▶ [DATA SUPPLIED]:

━━━━

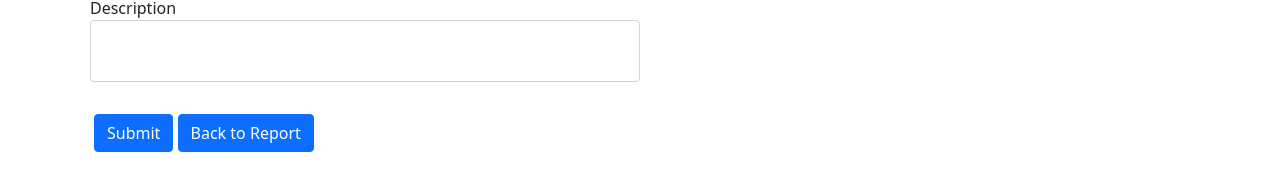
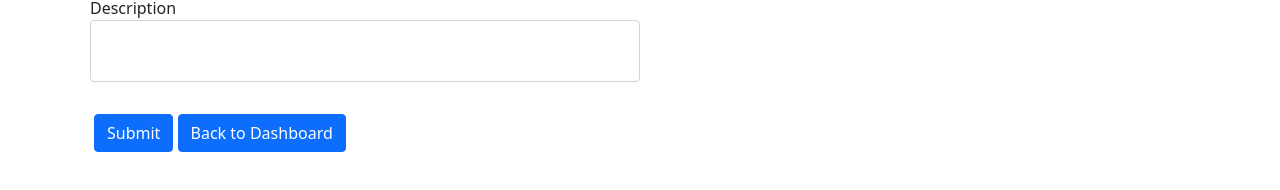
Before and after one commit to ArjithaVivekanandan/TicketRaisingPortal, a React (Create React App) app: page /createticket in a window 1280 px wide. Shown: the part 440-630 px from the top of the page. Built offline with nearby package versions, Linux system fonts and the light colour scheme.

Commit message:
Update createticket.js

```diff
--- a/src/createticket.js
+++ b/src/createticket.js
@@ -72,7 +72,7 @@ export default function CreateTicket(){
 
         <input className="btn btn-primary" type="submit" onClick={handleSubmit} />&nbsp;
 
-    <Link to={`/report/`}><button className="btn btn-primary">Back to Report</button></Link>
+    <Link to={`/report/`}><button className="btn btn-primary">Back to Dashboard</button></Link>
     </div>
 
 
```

━━━━

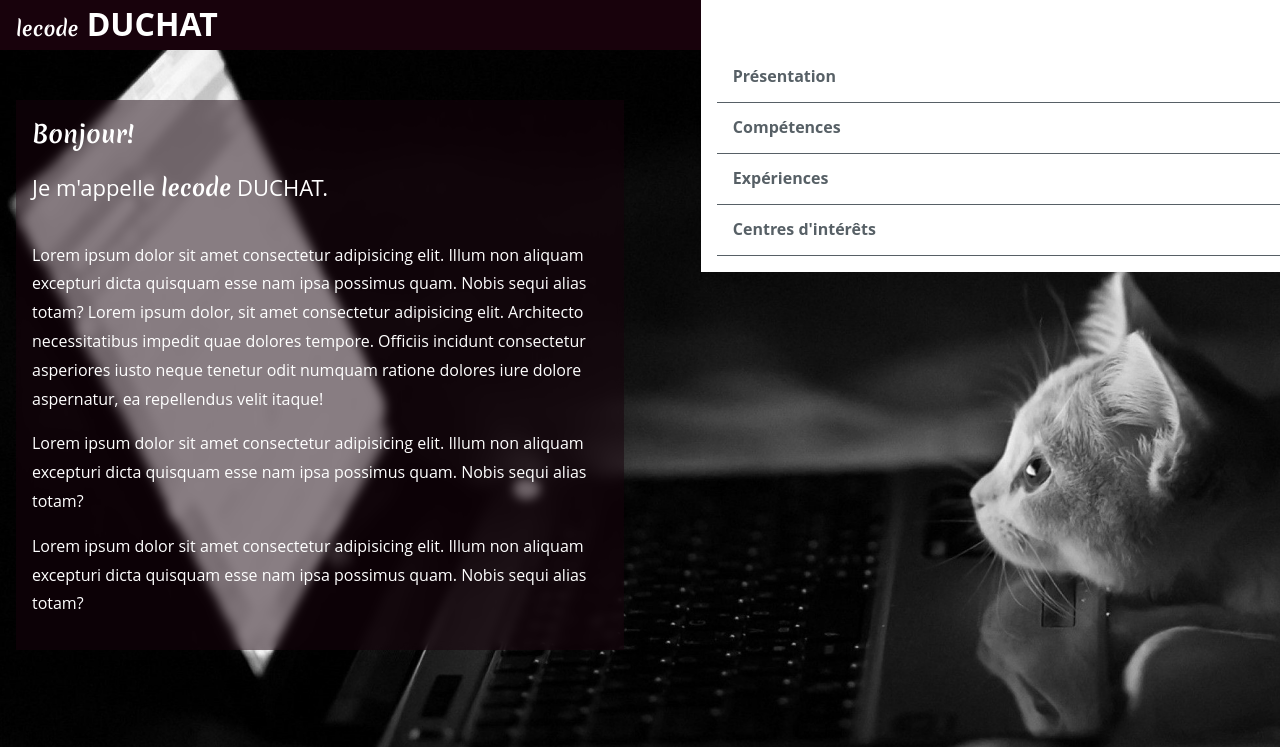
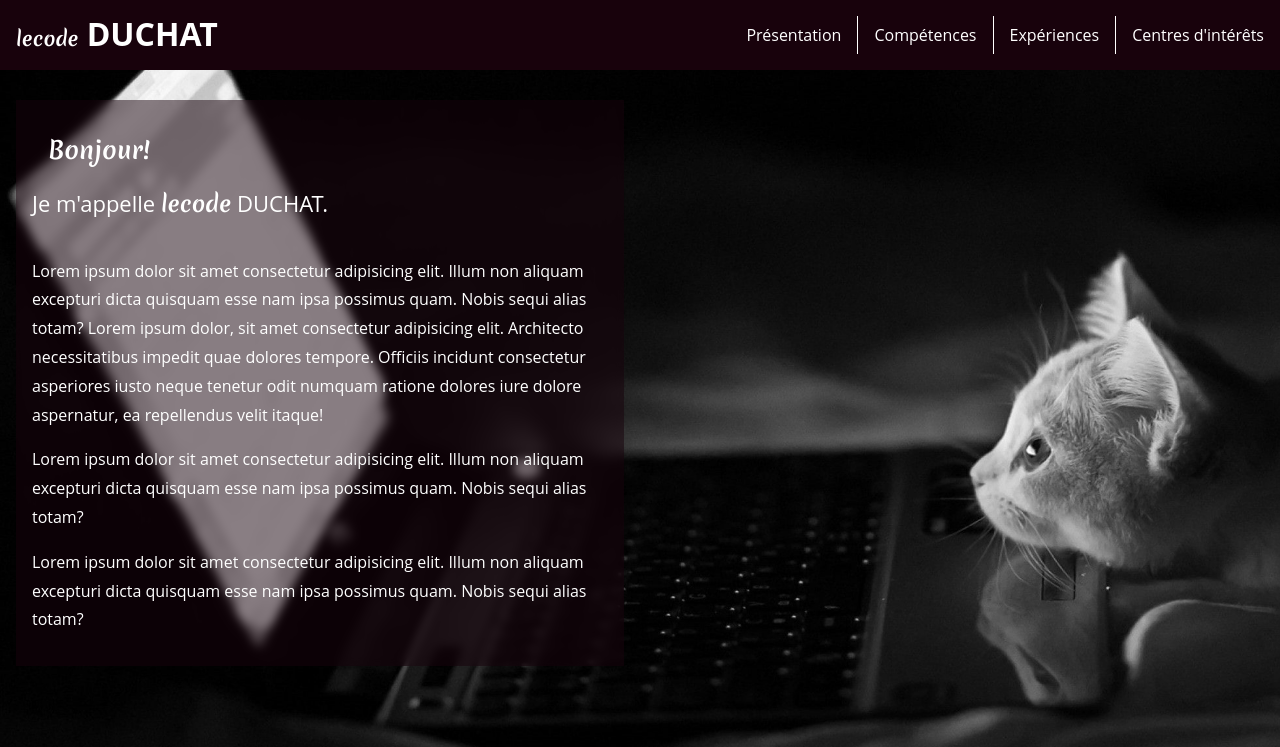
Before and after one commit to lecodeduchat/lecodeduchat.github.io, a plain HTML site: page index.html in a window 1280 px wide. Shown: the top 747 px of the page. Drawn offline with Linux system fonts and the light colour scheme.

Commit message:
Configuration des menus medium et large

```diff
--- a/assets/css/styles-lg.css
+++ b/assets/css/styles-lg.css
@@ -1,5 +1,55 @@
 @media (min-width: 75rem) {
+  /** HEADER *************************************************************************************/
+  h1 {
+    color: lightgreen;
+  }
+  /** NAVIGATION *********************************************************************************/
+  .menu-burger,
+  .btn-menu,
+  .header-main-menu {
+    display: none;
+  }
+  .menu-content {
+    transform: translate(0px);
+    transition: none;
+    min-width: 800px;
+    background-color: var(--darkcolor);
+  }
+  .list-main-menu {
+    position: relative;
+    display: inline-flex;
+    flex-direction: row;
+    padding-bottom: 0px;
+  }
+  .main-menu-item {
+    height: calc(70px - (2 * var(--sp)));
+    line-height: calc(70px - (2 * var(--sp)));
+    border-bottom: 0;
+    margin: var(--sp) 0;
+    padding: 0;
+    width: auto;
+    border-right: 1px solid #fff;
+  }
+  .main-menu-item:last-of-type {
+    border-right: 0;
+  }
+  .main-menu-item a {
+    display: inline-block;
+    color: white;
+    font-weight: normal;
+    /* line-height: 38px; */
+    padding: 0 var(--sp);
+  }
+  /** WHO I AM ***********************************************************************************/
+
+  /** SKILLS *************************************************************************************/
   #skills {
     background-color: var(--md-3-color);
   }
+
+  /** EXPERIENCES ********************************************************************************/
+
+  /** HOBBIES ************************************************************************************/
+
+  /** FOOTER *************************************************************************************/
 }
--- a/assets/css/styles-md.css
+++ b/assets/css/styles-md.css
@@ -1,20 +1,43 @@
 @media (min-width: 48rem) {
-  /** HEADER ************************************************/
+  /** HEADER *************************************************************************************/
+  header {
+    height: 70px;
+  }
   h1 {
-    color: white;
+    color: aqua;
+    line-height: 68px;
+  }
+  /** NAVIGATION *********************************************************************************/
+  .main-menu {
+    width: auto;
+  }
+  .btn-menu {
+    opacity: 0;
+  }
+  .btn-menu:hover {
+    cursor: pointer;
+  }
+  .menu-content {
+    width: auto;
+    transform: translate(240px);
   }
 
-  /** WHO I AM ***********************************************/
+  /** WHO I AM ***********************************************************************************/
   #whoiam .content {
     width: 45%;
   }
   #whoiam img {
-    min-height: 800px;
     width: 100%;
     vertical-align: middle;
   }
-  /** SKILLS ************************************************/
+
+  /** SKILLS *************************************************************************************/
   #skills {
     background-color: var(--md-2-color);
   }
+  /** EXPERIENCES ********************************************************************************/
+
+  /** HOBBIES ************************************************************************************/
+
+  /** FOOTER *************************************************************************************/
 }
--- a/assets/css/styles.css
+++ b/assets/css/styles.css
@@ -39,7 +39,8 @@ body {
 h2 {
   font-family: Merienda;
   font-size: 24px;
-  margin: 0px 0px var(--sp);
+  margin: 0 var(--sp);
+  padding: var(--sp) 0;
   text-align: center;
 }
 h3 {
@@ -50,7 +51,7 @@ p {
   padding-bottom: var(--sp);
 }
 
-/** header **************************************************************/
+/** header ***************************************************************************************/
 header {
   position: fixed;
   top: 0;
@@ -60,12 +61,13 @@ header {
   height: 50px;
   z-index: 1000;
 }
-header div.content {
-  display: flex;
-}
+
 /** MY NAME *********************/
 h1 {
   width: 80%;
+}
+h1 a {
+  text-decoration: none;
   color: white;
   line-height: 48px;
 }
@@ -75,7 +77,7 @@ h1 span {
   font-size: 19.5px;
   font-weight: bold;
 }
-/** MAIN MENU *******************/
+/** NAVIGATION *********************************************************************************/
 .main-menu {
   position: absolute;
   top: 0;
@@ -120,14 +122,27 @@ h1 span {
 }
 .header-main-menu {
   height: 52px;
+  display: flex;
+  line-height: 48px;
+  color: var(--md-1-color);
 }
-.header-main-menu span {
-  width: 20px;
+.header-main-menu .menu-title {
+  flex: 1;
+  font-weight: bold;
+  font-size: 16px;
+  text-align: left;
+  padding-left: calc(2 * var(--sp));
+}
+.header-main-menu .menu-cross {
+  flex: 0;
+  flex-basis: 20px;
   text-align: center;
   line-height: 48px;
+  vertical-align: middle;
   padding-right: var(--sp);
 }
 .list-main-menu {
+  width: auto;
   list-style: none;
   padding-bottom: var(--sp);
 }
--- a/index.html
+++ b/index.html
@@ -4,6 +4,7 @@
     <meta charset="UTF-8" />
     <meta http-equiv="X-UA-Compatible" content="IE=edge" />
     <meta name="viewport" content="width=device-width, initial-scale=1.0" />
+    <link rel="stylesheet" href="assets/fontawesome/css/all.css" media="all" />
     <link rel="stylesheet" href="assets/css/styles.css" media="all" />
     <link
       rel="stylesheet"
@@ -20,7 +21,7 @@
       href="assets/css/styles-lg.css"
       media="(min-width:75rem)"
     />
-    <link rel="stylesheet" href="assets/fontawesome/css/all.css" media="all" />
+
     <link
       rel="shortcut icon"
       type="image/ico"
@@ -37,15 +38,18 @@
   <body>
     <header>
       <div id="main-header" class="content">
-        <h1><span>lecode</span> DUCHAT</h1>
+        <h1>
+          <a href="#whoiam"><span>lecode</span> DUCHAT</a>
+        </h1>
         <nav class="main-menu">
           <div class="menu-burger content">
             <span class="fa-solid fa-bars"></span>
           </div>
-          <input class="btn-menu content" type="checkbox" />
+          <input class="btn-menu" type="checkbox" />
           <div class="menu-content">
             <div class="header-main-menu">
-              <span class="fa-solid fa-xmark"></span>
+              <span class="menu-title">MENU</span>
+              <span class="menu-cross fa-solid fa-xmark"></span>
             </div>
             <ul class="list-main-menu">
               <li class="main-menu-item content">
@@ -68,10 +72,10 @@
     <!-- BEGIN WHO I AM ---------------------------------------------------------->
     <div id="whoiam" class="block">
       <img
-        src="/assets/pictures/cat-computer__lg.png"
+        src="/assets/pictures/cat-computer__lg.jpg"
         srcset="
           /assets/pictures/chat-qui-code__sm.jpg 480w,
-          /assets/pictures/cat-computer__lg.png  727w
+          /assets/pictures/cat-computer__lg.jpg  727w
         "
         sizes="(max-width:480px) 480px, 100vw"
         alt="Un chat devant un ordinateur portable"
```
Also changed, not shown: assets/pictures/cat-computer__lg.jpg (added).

━━━━

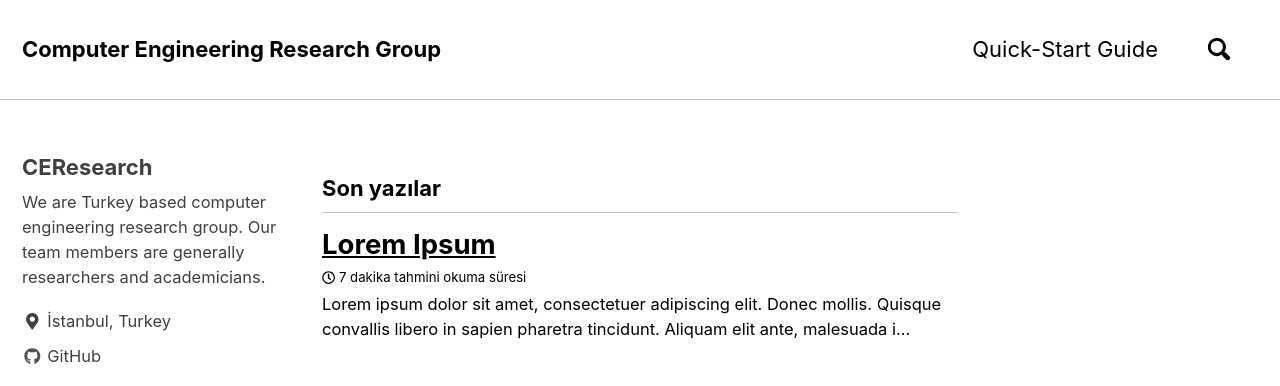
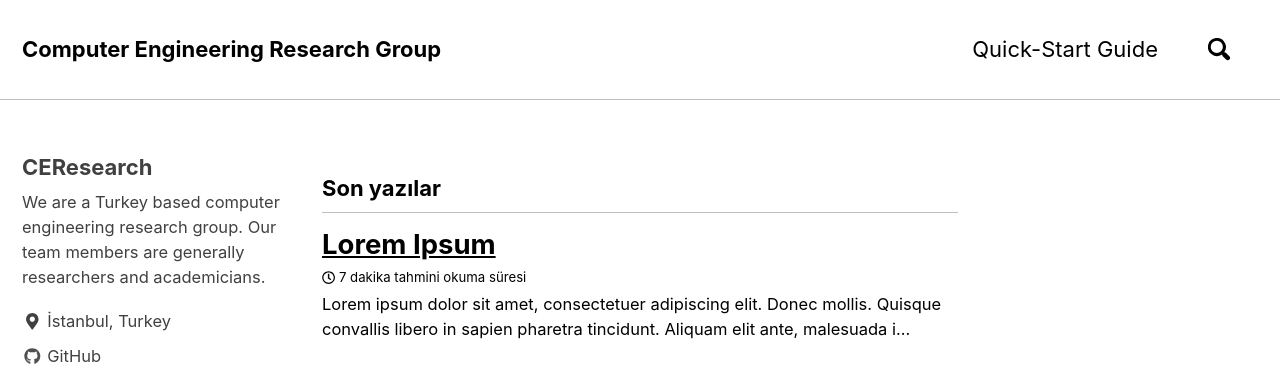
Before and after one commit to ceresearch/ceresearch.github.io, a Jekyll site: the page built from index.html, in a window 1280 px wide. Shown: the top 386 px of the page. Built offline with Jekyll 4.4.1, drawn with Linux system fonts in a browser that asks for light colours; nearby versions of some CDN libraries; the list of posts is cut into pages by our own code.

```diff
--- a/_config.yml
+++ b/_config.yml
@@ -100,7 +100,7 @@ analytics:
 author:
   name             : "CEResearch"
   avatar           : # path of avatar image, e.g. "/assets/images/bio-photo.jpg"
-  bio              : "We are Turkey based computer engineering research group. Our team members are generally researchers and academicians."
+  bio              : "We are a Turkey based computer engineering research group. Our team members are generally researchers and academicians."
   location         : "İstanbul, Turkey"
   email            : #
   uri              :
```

━━━━

▶ [EXERCISE DESCRIPTION]: Copy out all the lines of the records that include "primary".

▶ [YOUR SOLUTION]:
         <input className="btn btn-primary" type="submit" onClick={handleSubmit} />&nbsp;
-    <Link to={`/report/`}><button className="btn btn-primary">Back to Report</button></Link>
+    <Link to={`/report/`}><button className="btn btn-primary">Back to Dashboard</button></Link>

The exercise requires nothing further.